I’m not a contrarian, and for the past three years I’ve restrained to near zero EWT’s brokerage of Kenyan tourism. But despite the bad news yesterday, I see Kenyan tourist security improving.
Monday night one of the most deadly terrorist blasts (after the Westgate Mall incident) rocked the Eastleigh neighborhood of Nairobi. It was incorrectly reported by many agencies, however, that this area was “downtown Nairobi.”
Seven people were killed and another 25 injured (ten seriously) when terrorists threw hand grenades into two popular evening restaurants. This Eastleigh area of Nairobi is often known as “Little Mogadishu.”
A week ago Sunday gunmen entered a church in Likoni, Mombasa, and sprayed gunfire on the parishioners killing four.
And I wrote a month ago about the tourist attacks that failed in Zanzibar.
These are all closely related incidents, horrible if you are an East African, and completely predictable.
I’ve written extensively how the Obama/Hollande war on terrorism in Africa is founded on having made Kenya a military force to be reckoned with. This new military power has dislodged al-Shabaab and other al-Qaeda influences from Kenya’s neighbor, Somalia.
For the first time since Clinton’s foreign policy failures embodied in “Blackhawk Down” Somalia looks hopeful. America and France and all the western world is much, much safer.
Drones above the Somali, Kenya and Tanzanian coasts have wiped out more than two dozen terrorist leaders. U.S. special forces have chased those that remain into the interior of Africa where France is sealing their fate in the C.A.R. and Malawi.

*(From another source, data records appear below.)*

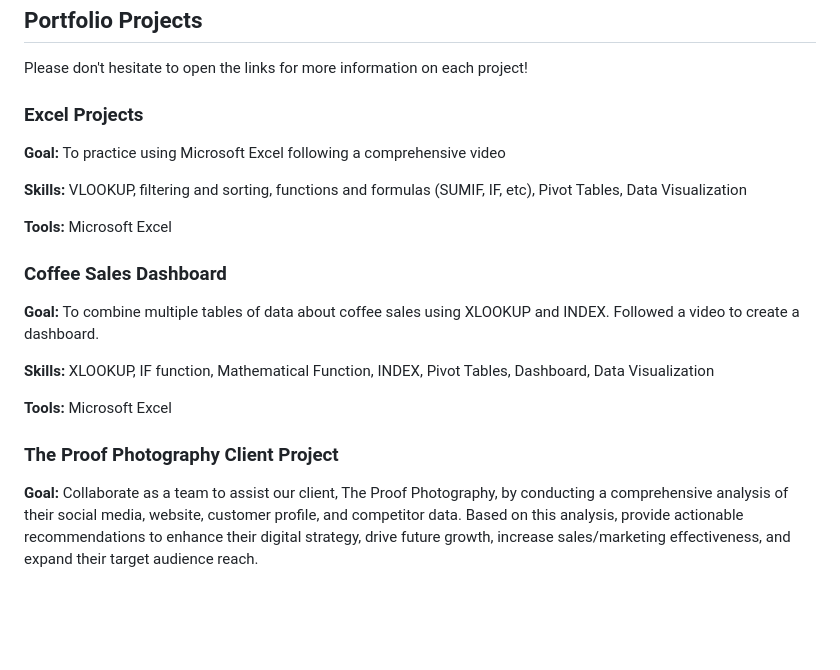
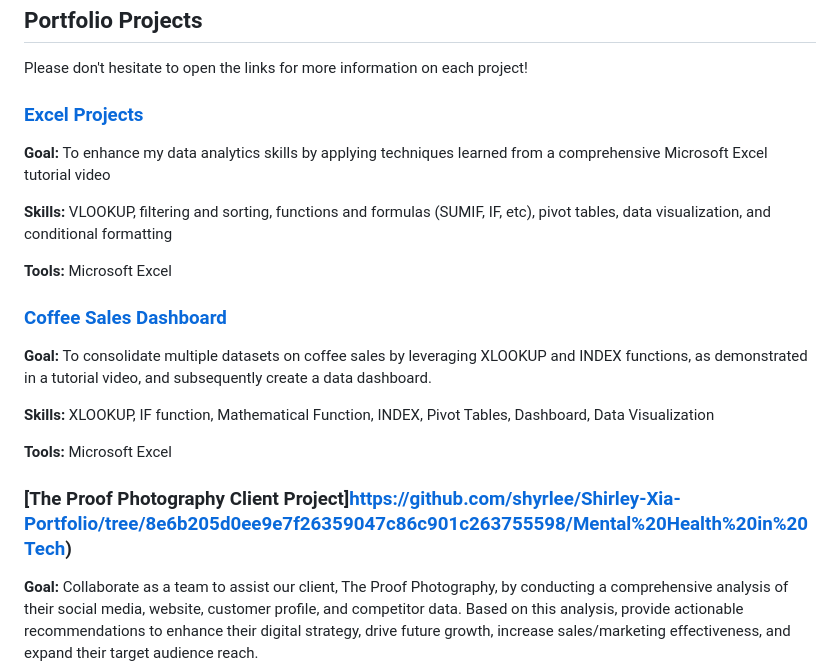
Before and after one commit to shyrlee/Shirley-Xia-Portfolio, a Markdown page: README.md, the part around the change. Rendered like a GitHub page; blank space fills up the shorter version.

```diff
--- a/README.md
+++ b/README.md
@@ -22,21 +22,21 @@ Feel free to explore my portfolio to see how I've applied these skills to variou
 ## Portfolio Projects
 Please don't hesitate to open the links for more information on each project!
 
-### Excel Projects
-**Goal:** To practice using Microsoft Excel following a comprehensive video
+### [Excel Projects](https://github.com/shyrlee/Shirley-Xia-Portfolio/tree/8e6b205d0ee9e7f26359047c86c901c263755598/Excel%20Projects)
+**Goal:** To enhance my data analytics skills by applying techniques learned from a comprehensive Microsoft Excel tutorial video
 
-**Skills:** VLOOKUP, filtering and sorting, functions and formulas (SUMIF, IF, etc), Pivot Tables, Data Visualization
+**Skills:** VLOOKUP, filtering and sorting, functions and formulas (SUMIF, IF, etc), pivot tables, data visualization, and conditional formatting
 
 **Tools:** Microsoft Excel
 
-### Coffee Sales Dashboard
-**Goal:** To combine multiple tables of data about coffee sales using XLOOKUP and INDEX. Followed a video to create a dashboard.
+### [Coffee Sales Dashboard](https://github.com/shyrlee/Shirley-Xia-Portfolio/tree/8e6b205d0ee9e7f26359047c86c901c263755598/Coffee%20Sales)
+**Goal:** To consolidate multiple datasets on coffee sales by leveraging XLOOKUP and INDEX functions, as demonstrated in a tutorial video, and subsequently create a data dashboard.
 
 **Skills:** XLOOKUP, IF function, Mathematical Function, INDEX, Pivot Tables, Dashboard, Data Visualization
 
 **Tools:** Microsoft Excel
 
-### The Proof Photography Client Project
+### [The Proof Photography Client Project]https://github.com/shyrlee/Shirley-Xia-Portfolio/tree/8e6b205d0ee9e7f26359047c86c901c263755598/Mental%20Health%20in%20Tech)
 **Goal:** Collaborate as a team to assist our client, The Proof Photography, by conducting a comprehensive analysis of their social media, website, customer profile, and competitor data. Based on this analysis, provide actionable recommendations to enhance their digital strategy, drive future growth, increase sales/marketing effectiveness, and expand their target audience reach.
 
 This is our team's [presentation](https://github.com/shyrlee/Shirley-Xia-Portfolio/blob/b056de442c9f4e8885f3a3be5eaf496e5300103c/The%20Proof%20Photography%20Client%20Project/COOP%20CLIENT%20PROJECT%20PRESENTATION%20C287.pdf)
```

But Kenya’s taking the hit for all of this.
Unable to create any significant retaliation to Obama’s wars in Africa, the much weakened terrorist cells in the horn of Africa are creating terror in the last places they’re able to:

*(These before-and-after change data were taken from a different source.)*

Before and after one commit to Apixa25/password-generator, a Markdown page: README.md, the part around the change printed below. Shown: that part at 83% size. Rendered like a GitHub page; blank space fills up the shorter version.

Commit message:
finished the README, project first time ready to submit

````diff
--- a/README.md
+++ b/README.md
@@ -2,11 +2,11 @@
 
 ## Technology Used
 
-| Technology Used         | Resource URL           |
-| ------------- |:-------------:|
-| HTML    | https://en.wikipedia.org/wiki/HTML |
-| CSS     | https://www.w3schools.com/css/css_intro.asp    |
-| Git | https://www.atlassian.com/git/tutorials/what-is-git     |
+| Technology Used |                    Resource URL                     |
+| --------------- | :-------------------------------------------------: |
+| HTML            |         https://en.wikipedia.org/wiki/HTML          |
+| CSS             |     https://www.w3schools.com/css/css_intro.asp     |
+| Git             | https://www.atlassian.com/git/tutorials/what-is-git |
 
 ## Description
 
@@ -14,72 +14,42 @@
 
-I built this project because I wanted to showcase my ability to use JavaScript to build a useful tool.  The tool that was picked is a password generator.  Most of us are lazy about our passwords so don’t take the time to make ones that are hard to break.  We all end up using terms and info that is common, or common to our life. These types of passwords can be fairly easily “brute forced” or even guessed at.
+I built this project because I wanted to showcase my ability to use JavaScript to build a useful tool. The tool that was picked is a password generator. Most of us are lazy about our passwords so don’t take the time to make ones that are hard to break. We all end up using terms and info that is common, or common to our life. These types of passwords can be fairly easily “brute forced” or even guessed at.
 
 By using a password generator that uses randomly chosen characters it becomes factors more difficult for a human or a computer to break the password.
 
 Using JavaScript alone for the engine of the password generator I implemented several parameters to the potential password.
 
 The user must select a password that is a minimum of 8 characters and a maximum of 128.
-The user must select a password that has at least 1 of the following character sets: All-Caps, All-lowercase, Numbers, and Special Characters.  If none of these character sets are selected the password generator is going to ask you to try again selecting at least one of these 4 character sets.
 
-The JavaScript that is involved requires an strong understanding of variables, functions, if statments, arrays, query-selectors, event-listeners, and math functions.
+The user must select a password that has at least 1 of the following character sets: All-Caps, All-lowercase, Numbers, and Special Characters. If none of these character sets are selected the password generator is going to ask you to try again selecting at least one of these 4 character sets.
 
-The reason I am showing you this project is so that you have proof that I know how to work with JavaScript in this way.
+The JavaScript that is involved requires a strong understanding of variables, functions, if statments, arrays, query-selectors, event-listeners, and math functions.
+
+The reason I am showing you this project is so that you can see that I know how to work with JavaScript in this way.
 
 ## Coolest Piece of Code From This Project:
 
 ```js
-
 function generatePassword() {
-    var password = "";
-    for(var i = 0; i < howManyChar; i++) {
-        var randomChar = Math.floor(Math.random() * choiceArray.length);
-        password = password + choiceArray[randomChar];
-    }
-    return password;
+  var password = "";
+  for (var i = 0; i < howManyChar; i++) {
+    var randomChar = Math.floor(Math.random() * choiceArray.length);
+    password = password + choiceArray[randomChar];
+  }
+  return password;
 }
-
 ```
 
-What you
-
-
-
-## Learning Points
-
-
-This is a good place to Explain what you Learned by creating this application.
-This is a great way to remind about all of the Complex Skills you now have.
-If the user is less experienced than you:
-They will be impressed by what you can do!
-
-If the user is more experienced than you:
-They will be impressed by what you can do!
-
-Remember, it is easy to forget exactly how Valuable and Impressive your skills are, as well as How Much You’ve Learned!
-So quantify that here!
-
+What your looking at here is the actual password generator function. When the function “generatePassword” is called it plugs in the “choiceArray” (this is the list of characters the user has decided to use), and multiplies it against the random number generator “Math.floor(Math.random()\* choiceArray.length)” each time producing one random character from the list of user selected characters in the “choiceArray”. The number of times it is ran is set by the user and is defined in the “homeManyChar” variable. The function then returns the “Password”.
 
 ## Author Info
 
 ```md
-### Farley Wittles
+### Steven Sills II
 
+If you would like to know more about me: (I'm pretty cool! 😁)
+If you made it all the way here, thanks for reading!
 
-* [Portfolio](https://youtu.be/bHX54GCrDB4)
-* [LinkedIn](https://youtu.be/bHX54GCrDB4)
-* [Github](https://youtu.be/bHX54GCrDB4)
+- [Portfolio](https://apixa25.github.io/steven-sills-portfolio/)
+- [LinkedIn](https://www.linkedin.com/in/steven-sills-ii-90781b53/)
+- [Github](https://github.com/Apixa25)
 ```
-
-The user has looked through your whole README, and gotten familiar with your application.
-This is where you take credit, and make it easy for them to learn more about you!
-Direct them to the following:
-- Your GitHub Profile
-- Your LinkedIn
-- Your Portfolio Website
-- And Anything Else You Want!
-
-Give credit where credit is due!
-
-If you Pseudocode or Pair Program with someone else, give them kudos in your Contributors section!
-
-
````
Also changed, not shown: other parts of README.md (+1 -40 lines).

The Somali communities in East Africa.
These communities, whether in and near Mombasa, Zanzibar or “Little Mogadishu” in Nairobi are overwhelmingly supportive of the war against terror and the Kenyan military occupation.
But simply because of the ethnic makeup of these communities, the remaining terrorists have entrees they don’t have elsewhere in Kenya or Tanzania.
And their anger is only slightly less against their fellow Somalis who they consider traitors than to Obama and the greater war on terror.
Kenya’s worst terrorist incident since the 1998 bombing of the American embassy was the Westgate Mall attack last September. But as I wrote at the time, these were latent global terrorists likely including Somalis not from Somalia, but Minneapolis.
That kind of terrorism is the real threat to tourism. The other horrible more recent acts are just too highly targeted ethnically to threaten tourists.
The Westgate Mall attack resulted in incredibly draconian Kenyan government responses, undoubtedly supported by America and others, that has hugely restricted a number of freedoms in Kenya.
I don’t think that’s good. But in the irony of the times, where America is so much safer than Kenya, tourists are now safer than ordinary Kenyan citizens.
And in my anxious estimation, tourists are increasingly safe.
Previous years’ tourist kidnapping and armed robberies of tourists in places like Lamu, Samburu and Shaba have ended. And the Kenyan government response to Westgate has been an iron fist.
Those are the facts that make the rarity and beauty of the reticulated giraffe and the legendary attraction of Kenya’s Maasai Mara safer for tourists than they have been for nearly five years. I’m not suggesting that tourism safety is the only obstacle to enjoying a vacation in Kenya.
While I’m willing to plan safaris again in Kenya, the main cities of Nairobi and Mombasa and Stone Town (Zanzibar) are out for the time being. Anyone for whom we make arrangements in Kenya also knows that we’ll pivot in an instant if the situation changes.
There are plenty of wonderful places for safaris in Tanzania. And if optimal game viewing is not the only goal, multiple great safaris are available in Zambia, Botswana and South Africa as well.
But for someone asking me now, is Kenya safe enough for a safari, my answer is the above qualified yes.
Jim filed this post from Karatu, Tanzania.